Media Release

Quarries around the world face communities who resist having one in their backyard while demanding increased supply, an international quarry meeting in Queenstown heard today.

New Zealand’s Aggregate & Quarry Association (AQA)is hosting our first meeting of the Global Aggregates Information Network, GAIN’s 20 members represent nearly 80% of global production of aggregate, rock and sand.

AQA CEO Wayne Scott told the GAIN Meeting today that New Zealand’s huge infrastructure deficit demands more quarry materials even before those needed to repair and mitigate climate change.

“Cyclone Gabrielle was a wake-up call. We have a lot of rock accessible to do repairs to the homes and roads and seawalls that are increasingly needed. But nobody wants a quarry in their backyard.”

Wayne Scott says quarry industry leaders from around the world are saying they all face the same challenges.

“We heard the word NIMBY – not in my backyard – a lot today. Opposition to quarries is getting stronger in many parts of the world even as the budgets for infrastructure built on quarry materials get bigger.”

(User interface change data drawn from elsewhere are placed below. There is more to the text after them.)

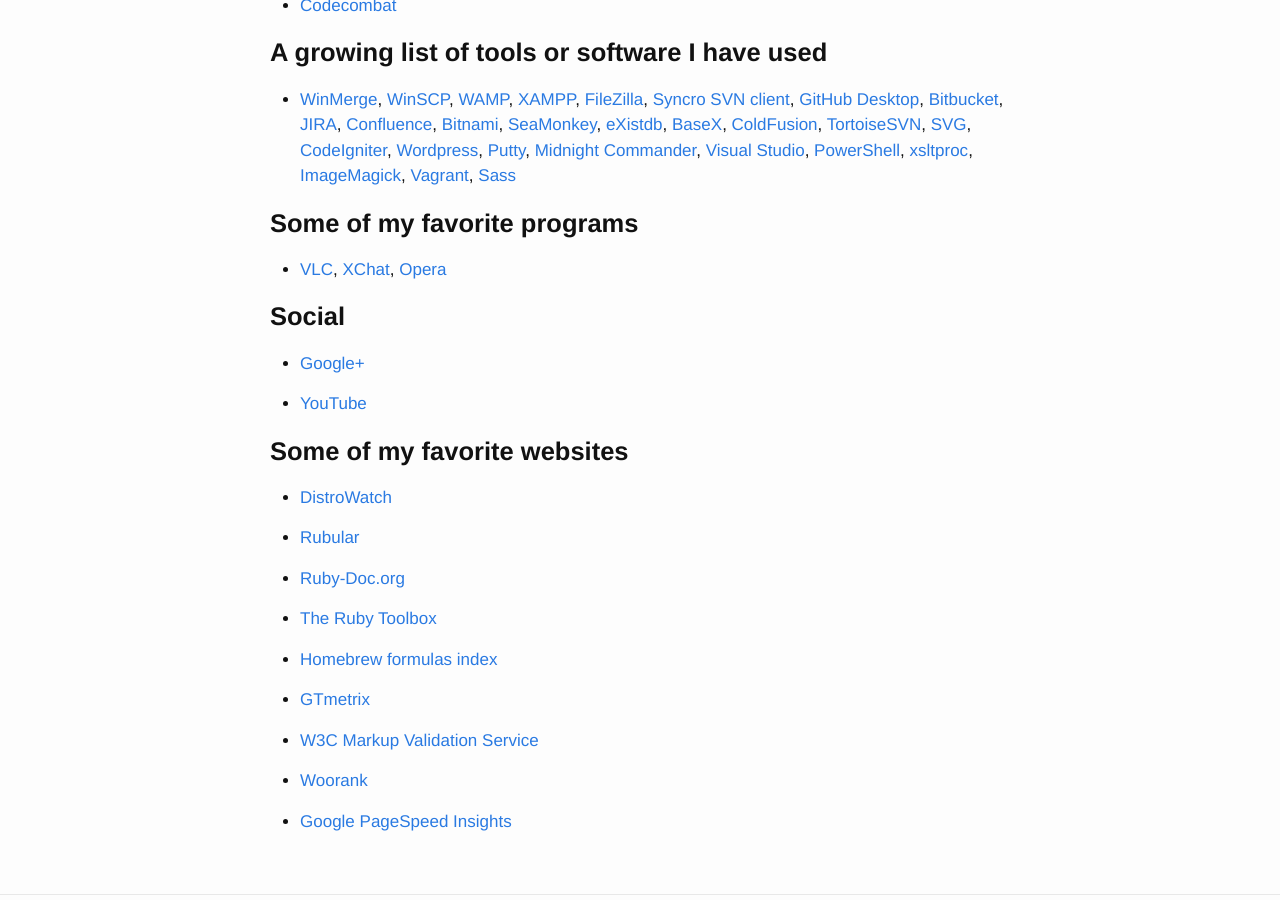
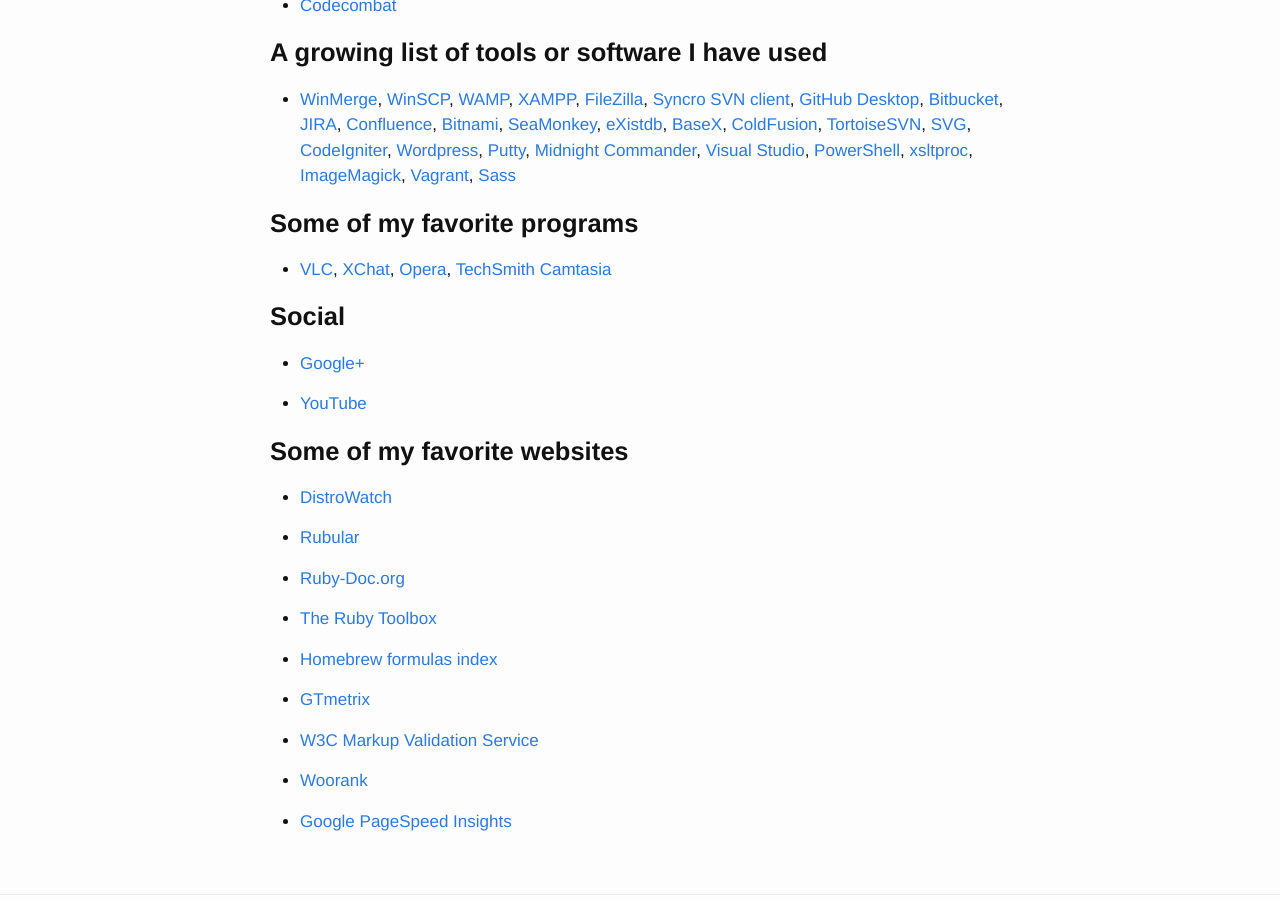
Before and after one commit to slurpcode/beast, a Jekyll site: the page built from about.md, in a window 1280 px wide and 900 px high, scrolled down 1867 px. Built offline with Jekyll 4.4.1, drawn with Linux system fonts in a browser that asks for light colours.

Commit message:
update about

```diff
--- a/about.md
+++ b/about.md
@@ -172,7 +172,8 @@ http://sass-lang.com/){:target="_blank"}
 
 - [VLC](http://www.videolan.org/){:target="_blank"}, [XChat](
 http://xchat.org/){:target="_blank"}, [Opera](
-http://www.opera.com/){:target="_blank"}
+http://www.opera.com/){:target="_blank"}, [TechSmith Camtasia](
+https://www.techsmith.com/camtasia.html){:target="_blank"}
 
 
 **Social**
```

The US had a US$1.2 trillion infrastructure bill passed in 2021. India is spending a similar amount including 4,500km of expressways alone. China extracted 17.4 billion tonnes from its quarries last year. One site on the Yangtze River alone produced 100M tonnes – twice New Zealand’s annual consumption.

“Many of our quarries are family operations producing fewer than a few dozen truckloads of materials a week,” says Wayne Scott.  “They are members of their own communities but can still face five years to get a consent or a renewal, if at all.”

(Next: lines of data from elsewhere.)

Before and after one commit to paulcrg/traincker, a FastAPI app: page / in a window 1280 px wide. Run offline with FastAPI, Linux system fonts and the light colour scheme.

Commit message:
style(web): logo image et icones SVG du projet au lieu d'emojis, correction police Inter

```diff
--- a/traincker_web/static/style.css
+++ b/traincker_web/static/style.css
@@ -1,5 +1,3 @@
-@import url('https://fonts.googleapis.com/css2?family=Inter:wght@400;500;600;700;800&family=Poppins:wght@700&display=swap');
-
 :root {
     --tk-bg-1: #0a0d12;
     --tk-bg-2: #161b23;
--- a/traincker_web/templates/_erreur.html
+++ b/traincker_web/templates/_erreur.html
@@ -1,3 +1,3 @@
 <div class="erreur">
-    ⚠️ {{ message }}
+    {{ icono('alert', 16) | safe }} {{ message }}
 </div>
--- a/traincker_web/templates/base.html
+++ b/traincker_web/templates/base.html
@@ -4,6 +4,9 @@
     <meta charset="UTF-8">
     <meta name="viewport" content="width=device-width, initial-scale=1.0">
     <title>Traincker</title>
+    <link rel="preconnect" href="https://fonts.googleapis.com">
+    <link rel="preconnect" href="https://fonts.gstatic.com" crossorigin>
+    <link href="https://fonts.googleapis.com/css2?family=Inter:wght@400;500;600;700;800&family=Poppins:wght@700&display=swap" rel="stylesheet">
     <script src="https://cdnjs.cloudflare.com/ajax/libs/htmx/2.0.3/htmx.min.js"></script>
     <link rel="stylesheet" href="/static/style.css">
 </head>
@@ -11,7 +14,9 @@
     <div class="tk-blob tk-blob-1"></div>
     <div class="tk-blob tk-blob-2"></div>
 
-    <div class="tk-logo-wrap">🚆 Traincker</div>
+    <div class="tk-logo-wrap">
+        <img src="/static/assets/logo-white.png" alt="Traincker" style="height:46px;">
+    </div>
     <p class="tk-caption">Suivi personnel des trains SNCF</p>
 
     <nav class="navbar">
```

GAIN members across six continents are often having to move away from population centres. Sydney’s nearest quarry is now 175km away.

“That might sound like a win but as the distance increases, so rapidly do the costs because much of what you pay for quarried materials comes from transporting it.”

He says as climate change takes effect, New Zealand Government, councils and particularly communities will have to decide if they want local quarries producing affordable building materials or huge cost and carbon increases.

“Equally, quarries here and overseas are increasingly accepting that they need to work more with their local communities and show they are reducing their environmental effects and being more sustainable. There are some win-wins to be had for everyone.”

Contact: Wayne Scott is available for interview. Contact AQA Communications Adviser Brendon Burns 0274 305 501.